As a person of colour, I have faced racism all my life. From being spat at, to being beaten up and blatantly denied opportunities because of my skin colour. I am half Indian and half English, born in England. My dad is Indian and my mum is white British. I have always been proud of my heritage, have actively celebrated both. It has taught me to embrace and learn from different cultures. Growing up, I was lucky to have cultural diversity as part of my education. I have faced systematic racism in the UK and to this day, I still face it. Over the years it has become less and less but, by no means has it disappeared. Far from it! And as an honourable member of the LGBTQ community, I have faced discrimination for that too. But I can’t even imagine how hard racism is for so many of my black friends and colleagues on a daily basis. Because, in recent years, I have seen it emerge its ugly head way too often. I am here, I am listening, I am still learning and I am open to being educated.
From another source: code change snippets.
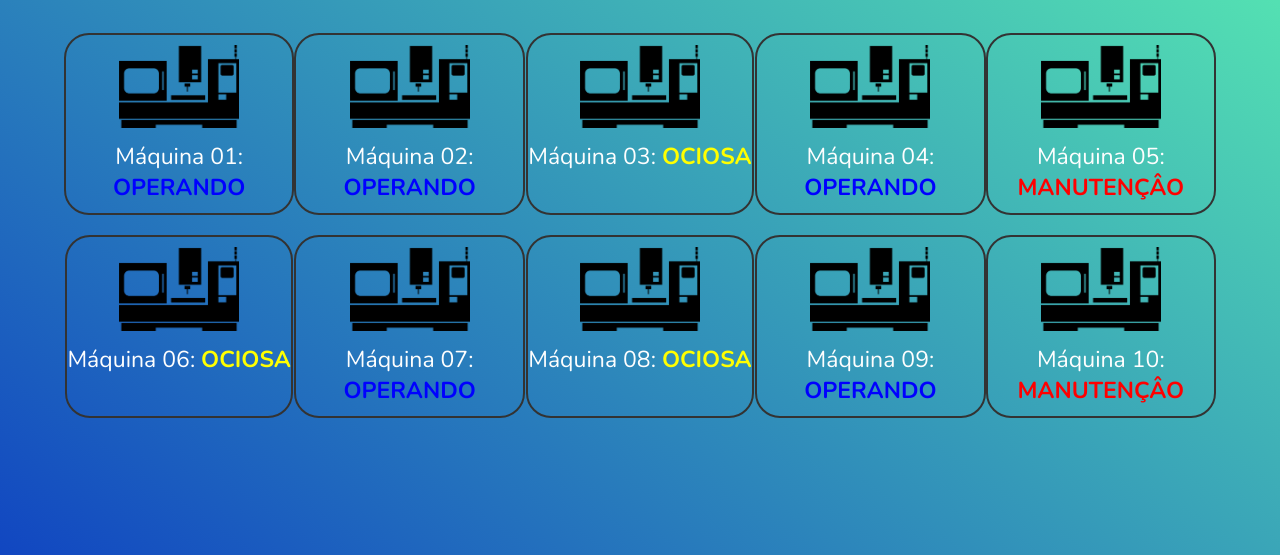
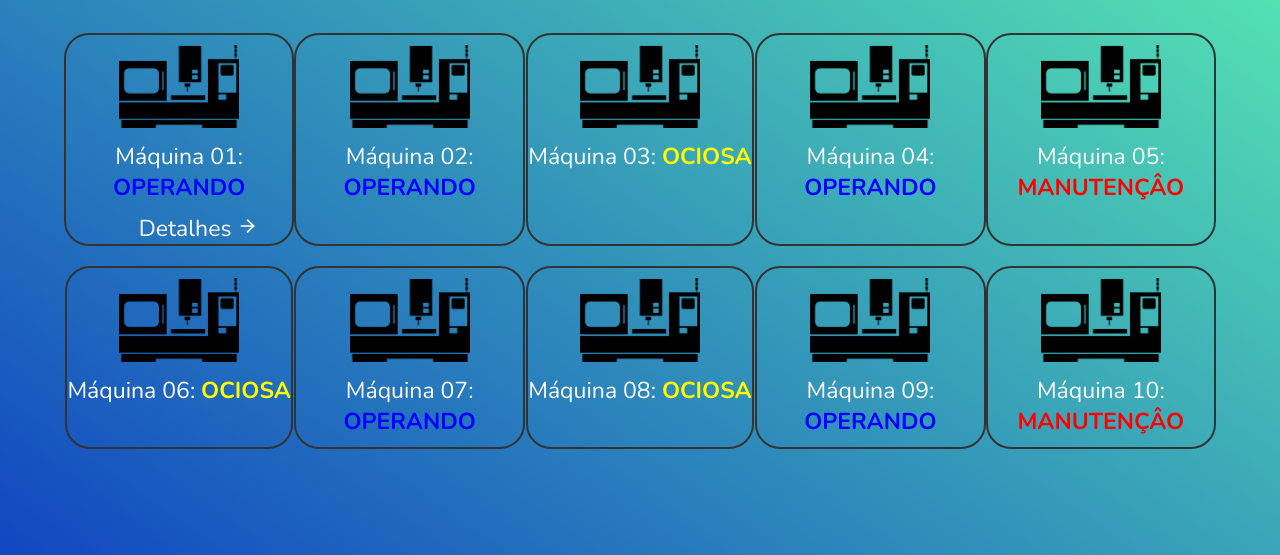
Before and after one commit to brunoamaia/gerenciador-JavaScript-online, a plain HTML site: page resume/production/index.html in a window 1280 px wide. Shown: the part 223-778 px from the top of the page. Drawn offline with nearby package versions, Linux system fonts and the light colour scheme.

Commit message:
Navegação para a págian de detalhes

```diff
--- a/resume/production/index.html
+++ b/resume/production/index.html
@@ -50,6 +50,7 @@
           <img src="../../src/img/machine_a.png" alt="Minha Figura">
           <figcaption>Máquina 01: <span class="on">OPERANDO</span> </figcaption>
         </figure>
+        <p> <a href="./details/01/index.html">Detalhes <img src="../../src/img/arrow-right.svg" alt="Ir para detalhes da máquina 01"> </a>  </p>
       </div>
 
       <div class="">
--- a/resume/production/production.css
+++ b/resume/production/production.css
@@ -3,6 +3,19 @@
   color: var(--color-text-base);
   font-family: 'Nunito', sans-serif;
   font-size: 1.2em;
+}
+
+.machines-container p{
+  text-align: center;
+}
+.machines-container a {
+  color: var(--color-text-base);
+  font-family: 'Nunito', sans-serif;
+  font-size: 1.2em;
+}
+
+.machines-container a img {
+  height: 0.9em;
 }
 
 .machines-container div {
```
Also changed, not shown: src/img/arrow-right.svg (added).
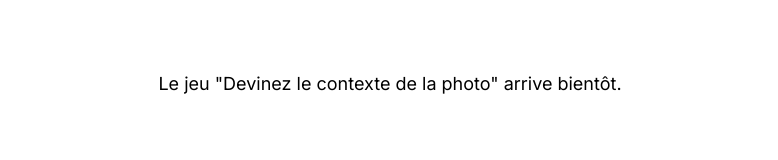
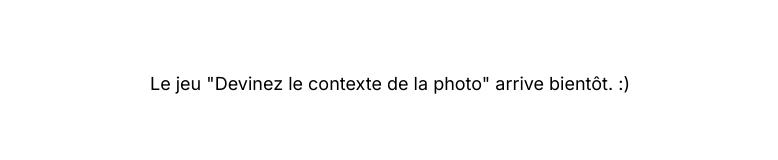
Before and after one commit to kladriva/olabophoto-gamification, a Next.js app in the folder frontend/: page / in a window 1280 px wide. Shown: the part 316-476 px from the top of the page, without its empty margins (250-1028 px from the left). Built offline with nearby package versions, Linux system fonts and the light colour scheme.

Commit message:
edit page.tsx to trigger cicd

```diff
--- a/frontend/app/page.tsx
+++ b/frontend/app/page.tsx
@@ -2,7 +2,7 @@ export default function Home() {
   return (
     <main className="flex min-h-screen flex-col items-center justify-between p-24">
       <h1 className="text-4xl font-bold">Bienvenue sur OlaboPhoto Gamification !</h1>
-      <p className="text-lg mt-4">Le jeu "Devinez le contexte de la photo" arrive bientôt.</p>
+      <p className="text-lg mt-4">Le jeu "Devinez le contexte de la photo" arrive bientôt. :) </p>
       <div className="mt-8">
         <p>Veuillez vous connecter ou vous inscrire.</p>
         {/* Ici, tu ajouteras tes composants de connexion/inscription */}
```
At no point will my support for the black community ever waiver.
In the past few days, I have seen so many comments and have had countless conversations about the difference between ‘Black Lives Matter’ and ‘All Lives Matter’. I am disheartened, that so many people are struggling to support this human rights fight. Firstly, let me just say that yes, all lives matter, regardless of race; gender, sexual orientation or religious beliefs. But let me just ask one simple questions. If all lives mattered, shouldn’t black lives be included in that?
Black Lives Matter is a human rights movement, which is highlighting the systematic discriminations that black people face and the movement is calling for end to violence and discrimination against black people, along with equal rights. It is NOT a movement which says other lives don’t matter. The sad truth is that it has taken the brutal death of George Floyd to act as a catalyst for that movement. It saddens me that it has taken this much for the world to wake up.
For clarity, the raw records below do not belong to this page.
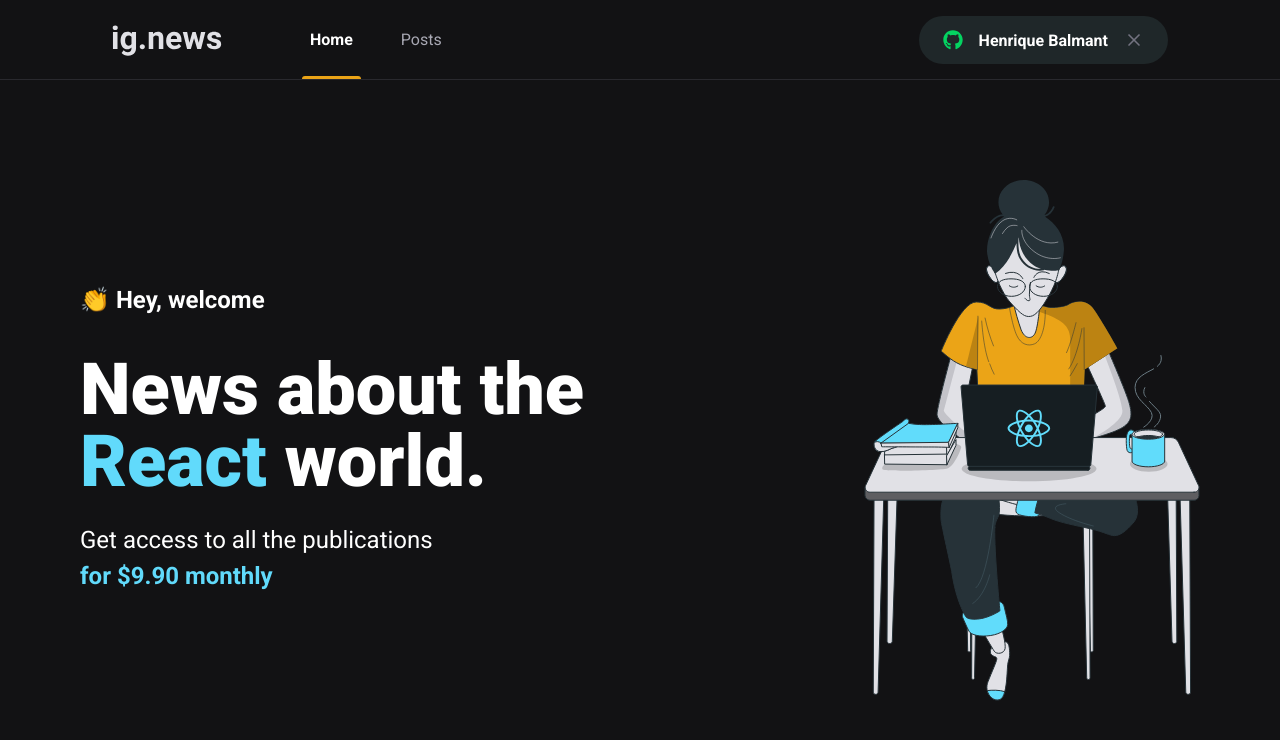
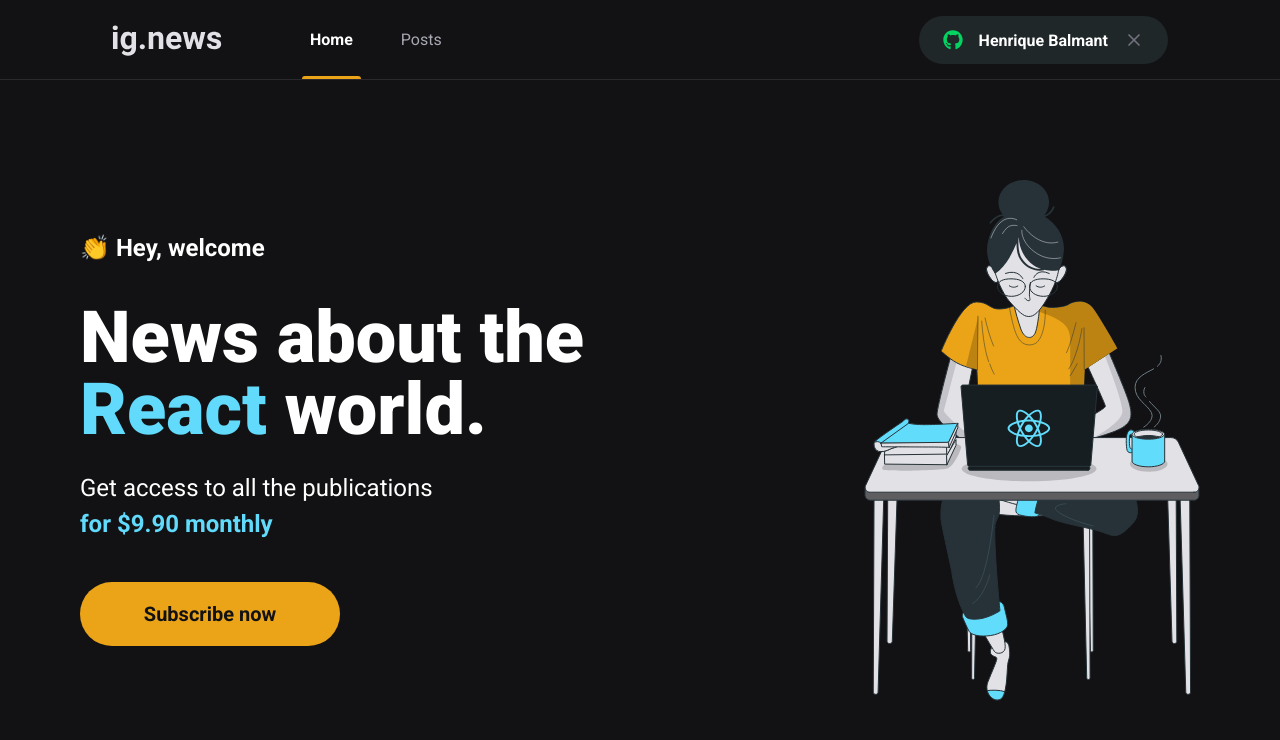
Before and after one commit to batzsh/ignews-next-js, a Next.js app: page / in a window 1280 px wide. Shown: the top 740 px of the page. Built offline with nearby package versions, Linux system fonts and the light colour scheme.

Commit message:
feat: add subscribe button component

```diff
--- a/src/components/SubscribeButton/index.tsx
+++ b/src/components/SubscribeButton/index.tsx
@@ -0,0 +1,9 @@
+import styles from "./styles.module.scss";
+
+export function SubscribeButton() {
+  return (
+    <button type='button' className={styles.subscribeButton}>
+      Subscribe now
+    </button>
+  );
+}
--- /dev/null
+++ b/src/components/SubscribeButton/styles.module.scss
@@ -0,0 +1,20 @@
+.subscribeButton {
+  height: 4rem;
+  width: 260px;
+  border: 0;
+  border-radius: 2rem;
+  background: var(--yellow-500);
+  color: var(--gray-900);
+  font-size: 1.25rem;
+  font-weight: bold;
+
+  display: flex;
+  align-items: center;
+  justify-content: center;
+
+  transition: filter 0.2s;
+
+  &:hover {
+    filter: brightness(0.8);
+  }
+}
--- a/src/pages/home.module.scss
+++ b/src/pages/home.module.scss
@@ -38,4 +38,8 @@
       font-weight: bold;
     }
   }
+
+  button {
+    margin-top: 2.5rem;
+  }
 }
--- a/src/pages/index.tsx
+++ b/src/pages/index.tsx
@@ -1,4 +1,6 @@
 import Head from "next/head";
+
+import { SubscribeButton } from "../components/SubscribeButton";
 
 import styles from "./home.module.scss";
 
@@ -19,6 +21,7 @@
             Get access to all the publications <br />
             <span>for $9.90 monthly</span>
           </p>
+          <SubscribeButton />
         </section>
 
         <img src='/images/avatar.svg' alt='Girl coding' />
```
To put it in even simpler terms, allow me to offer just one analogy of the phrase ‘Black Lives Matter’. Imagine during this pandemic, you are an observer in an ICU ward with 10 Covid 19 patients. All of a sudden, the alarms start sounding on one particular patient’s vital medical equipment. Nurses and doctors rush over to that patient to help them as a priority. That doesn’t mean to say that the other 9 patients don’t deserve to be treated. It means that right at this moment, that particular patient needs more help than the others. In the same way, right now, the beautiful black communities throughout the world need our help more than anyone else. It doesn’t mean that no one else matters but, what it does mean is that they should be our priority for support right now. So please, let us not deny them the support which they so rightly deserve from us all.
Let us unite and make a stand for solidarity and the wellbeing of everyone but, especially for our black brothers and sisters at their hour of need. As the Editor-in-Chief of British Bride, I have always championed diversity and equality and now I am determined to give as much power as I possibly can to the voices from our black creative community.
Articles You Can Read
75 things white people can do for racial injustice
10 Habits Of Someone Who Doesn't Know They're Anti-Black
How To Be A White Ally By Stephanie Yeboah
100 Easy White People Can Make Life Less Frustrating For People Of Colours
Places You Can Donate
Official George Floyd Memorial Fund Go Fund Me Page
BLAM UK CIC
Black Minds Matter UK
Kids Of Colour
The Northern Police Monitoring Project
The Blacl Curriculum
Books You Can Read
Why I’m No Longer Talking To White People About Race by Reni Eddo-Lodge.
Me and White Supremacy: How to Recognise Your Privilege, Combat Racism and Change the World by Layla F. Saad.
White Fragility by Robin DiAngelo.
I Am Not Your Baby Mother by Candice Braithwaite
So You Want To Talk About Race by Ijeoma Oluo
Girl, Woman, Other by Bernardine Evaristo
Race Matters by Cornel West
I’m Still Here: Black Dignity in a world made for whiteness by Austin Channing Brown